4) Having the large display and vendor room open the entire meet continues to be a major feature. It was always full of attendees yakking, looking, yakking some more, sharing lies (not me), etc. I can only absorb so much when invidiously inspecting the gathered finished models, and it was so nice to be able to pop in at my leisure to look at a few more, etc.
5) Bill Schneider's lovely sample Rapido 36' reefers were a big draw, and my order for a bunch of the Tobin cars is in the hopper. However, the reefers were somewhat in the shadow of a display of Rapido's new ten car CANADIAN replete with FP-9s. This train may be the very finest of all such passenger model productions yet, radiating a hazarding siren call to the most deep-dyed suceptable and unsuspecting freight car aficionado, who prior to seeing this superb HO train, might not have even known that Canada had such beautiful trains, or perhaps that Canada had railroads, or that there were even passenger trains!
6) Greg Martin's Take'Shake once again drew an enthusiastic audience. This year's project is an SP rebuilt USRA boxcar- pretty neat. At last opportunity arises for me to make use of an unopened quarts of SP boxcar paint that was given to me some 30 years ago from a cache found in the Sacramento Shops. I am musing just how I might actually apply this paint through my airbrush!
6) The Door Prize drawing Saturday night was again seriously flawed. Despite holding an unprecedented number of tickets - including Mont Switzer's who had to make an "exit of necessity"- before it was over, none of my numbers were called, i.e. zero, nada, nein, non, zip, nothing. This was my 12th year of such miserable failure; and I will certainly be speaking to Mike about this disgrace, and how it can be rectified for next year. Har-rumph!
Denny S. Anspach, MD
At 09:39 AM 1/11/2012 -0800, you wrote:
ooked forward to this meet". After some years of so-so food (at best),which too often was also overpriced, the food this year was excellent
I had kind of given up on the hotel food, so we didnt eat there at all,
maybe next year I'll give it a try. Missing breakfast hours is pretty much
a tradition when on vacation, so that's ok. All of the places we ate this
trip - not just in Cocoa but in Kissimmee during the week prior. were good.
Last year we got something like three free meals and at least three free
desserts just from screw ups at restaurants.
I was surprised that Silvestro's was open for business. They won't be
getting any of mine however...
6) The Door Prize drawing Saturday night was again seriously flawed.Despite holding an unprecedented number of tickets - including Mont
Switzer's who had to make an "exit of necessity"- before it was over, none
of my numbers were called, i.e. zero, nada, nein, non, zip, nothing.
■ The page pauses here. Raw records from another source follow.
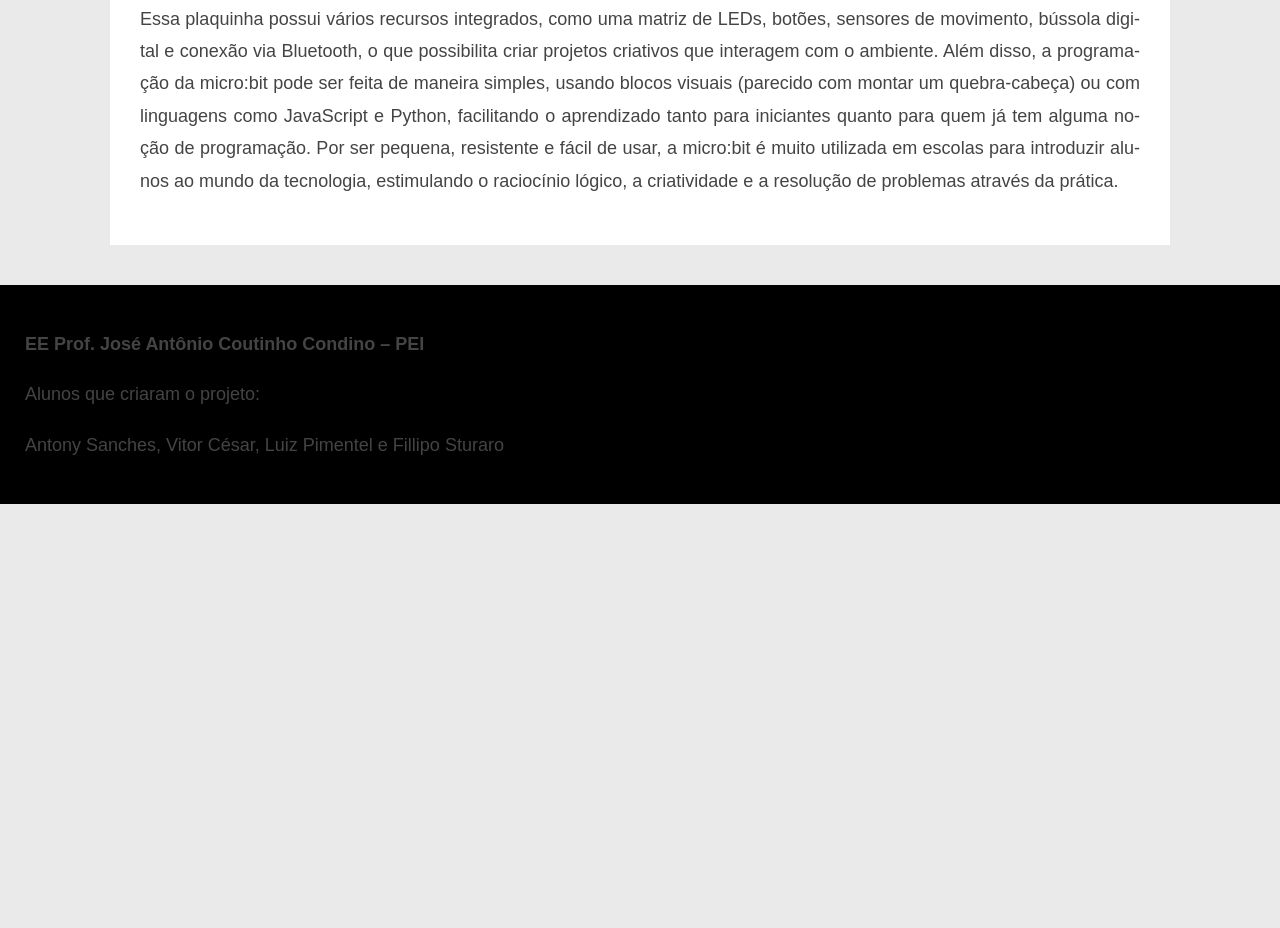
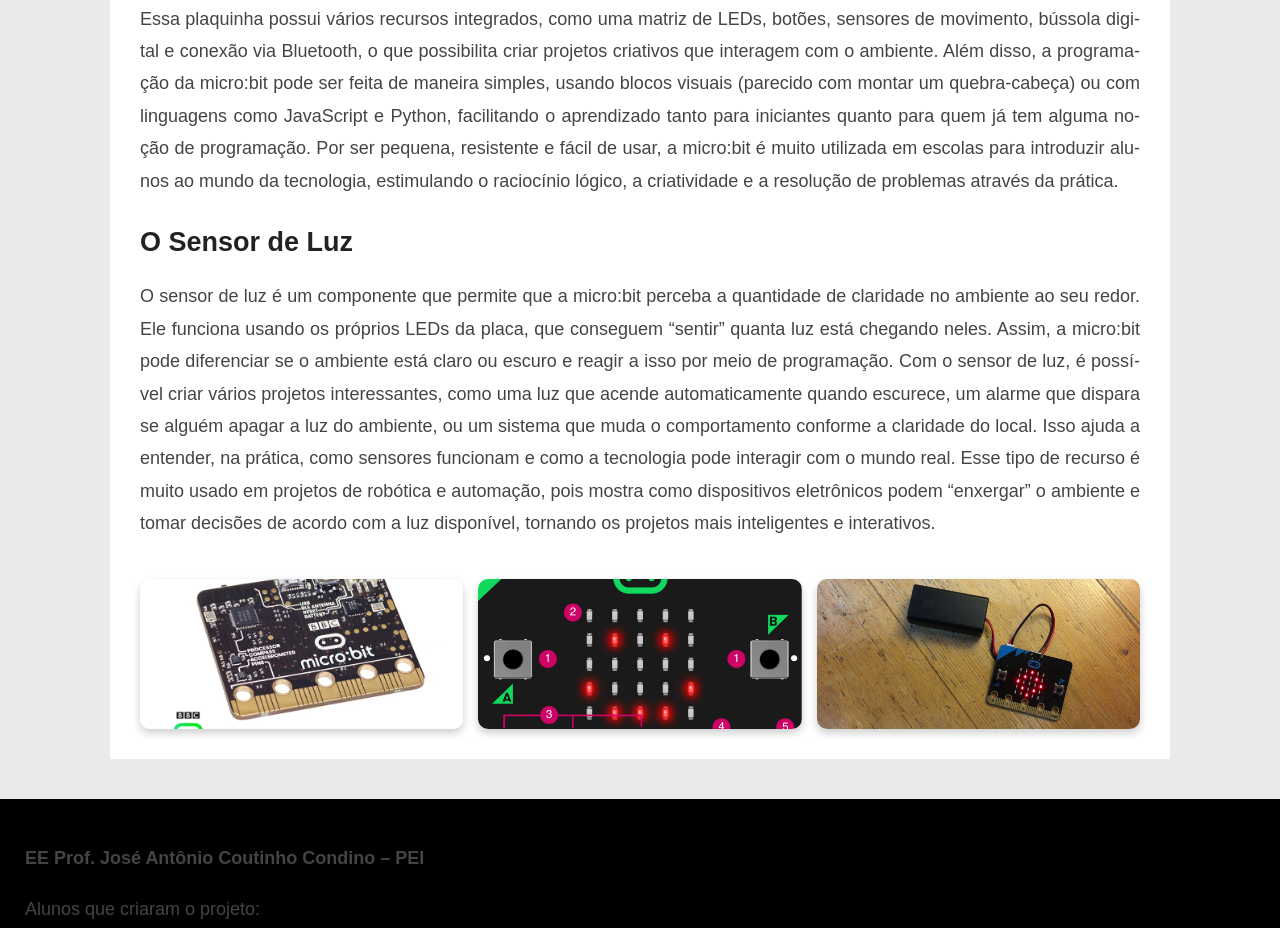
Before and after one commit to Fillipo-svg/Sitedaescolamicrobit, a plain HTML site: page index.html in a window 1280 px wide. Shown: the part 517-1445 px from the top of the page. Before the commit the page ends 1021 px from the top, so only its background shows below. Drawn offline with Linux system fonts and the light colour scheme.

Commit message:
Update index.html

```diff
--- a/index.html
+++ b/index.html
@@ -141,7 +141,7 @@
 </p>
 </section>
 
-<section id="sensor">
+<section id="sensor" class="active">
 <h2>O Sensor de Luz</h2>
 <p>
 O sensor de luz é um componente que permite que a micro:bit perceba a quantidade de claridade no ambiente ao seu redor. Ele funciona usando os próprios LEDs da placa, que conseguem “sentir” quanta luz está chegando neles. Assim, a micro:bit pode diferenciar se o ambiente está claro ou escuro e reagir a isso por meio de programação.
```
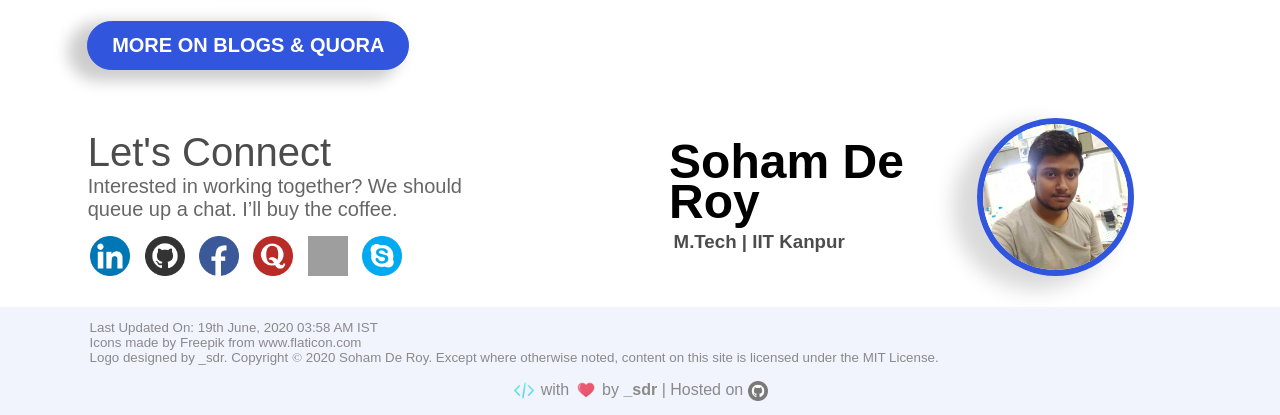
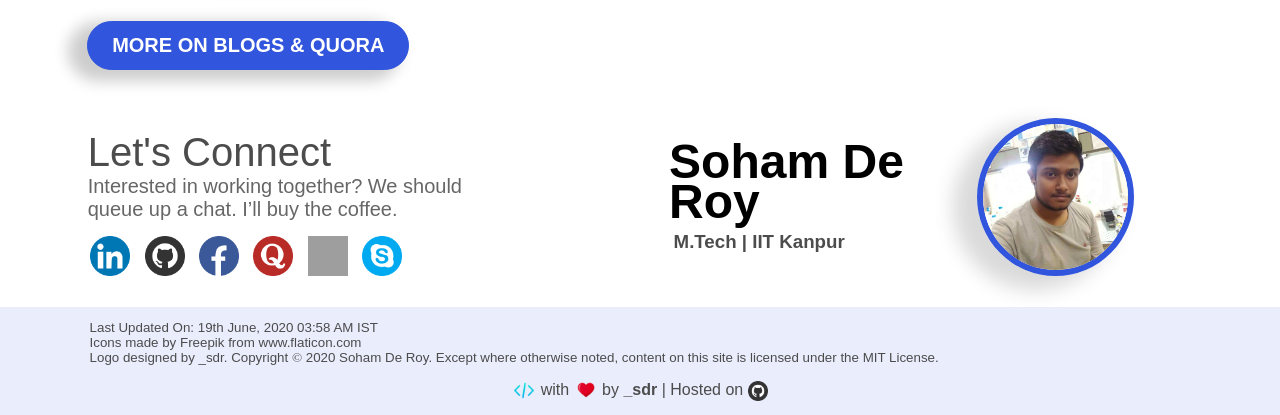
Before and after one commit to sohamderoy/sohamderoy.github.io, a PHP site: page / in a window 1280 px wide. Shown: the part 3573-3988 px from the top of the page. Run offline with PHP 8.4, Linux system fonts and the light colour scheme; some libraries are stand-ins or nearby versions; some web fonts are replaced; grey boxes are pictures that could not be loaded.

Commit message:
updated footer

```diff
--- a/css/main.css
+++ b/css/main.css
@@ -295,7 +295,6 @@ p {
     text-align: center !important;
     padding: 1% 0% 1% 0%;
     color: #4c4c4c;
-    opacity: 0.65;
 
 }
 table {
@@ -318,7 +317,6 @@ tr:nth-child(even) {
     color: #4c4c4c;
     font-weight: 500;
     padding: 1% 0% 0% 7%;
-    opacity: 0.65;
     font-size: smaller;
 }
 #location{
@@ -468,7 +466,6 @@ q{
     color: #4c4c4c;
     font-weight: 500;
     padding: 0% 0% 0% 7%;
-    opacity: 0.65;
     font-size: smaller;
 }
 .mit{
```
We didn't win anything either, but that's ok. We cleaned up at Lisle.
I too have been to all 12 Cocoa Beech events. This one was certainly one
of the best, if not THE best weather wise. It was even reasonable enough
to smoke a cigar outside after dark. Twice.
This was the first year I actually brought more freight cars than diesels.
Many of them OT for this list, but at least I got my feet wet over the past
year and got some done. I didn't spend as much as I have in the past - a
couple of the BLI NYC box cars, a small number of photos.
My own clinic went surprisingly well, in spite of last minute subject
matter. Both sessions were well attended - for me anyway. I think I had
15 on Friday and 18 on Saturday. I even got to attend two other clinics -
Bill Schaumburg's and Tom Madden's. No equipment issues at all. My 5 year
old laptop is still going strong and this year it accompanied me on two
hospital stays, and didn't catch any diseases. Normal lifespan of a laptop
for me is 2-3 years, with light usage.
Next time will be Lucky 13. If the world doesn't end in December, of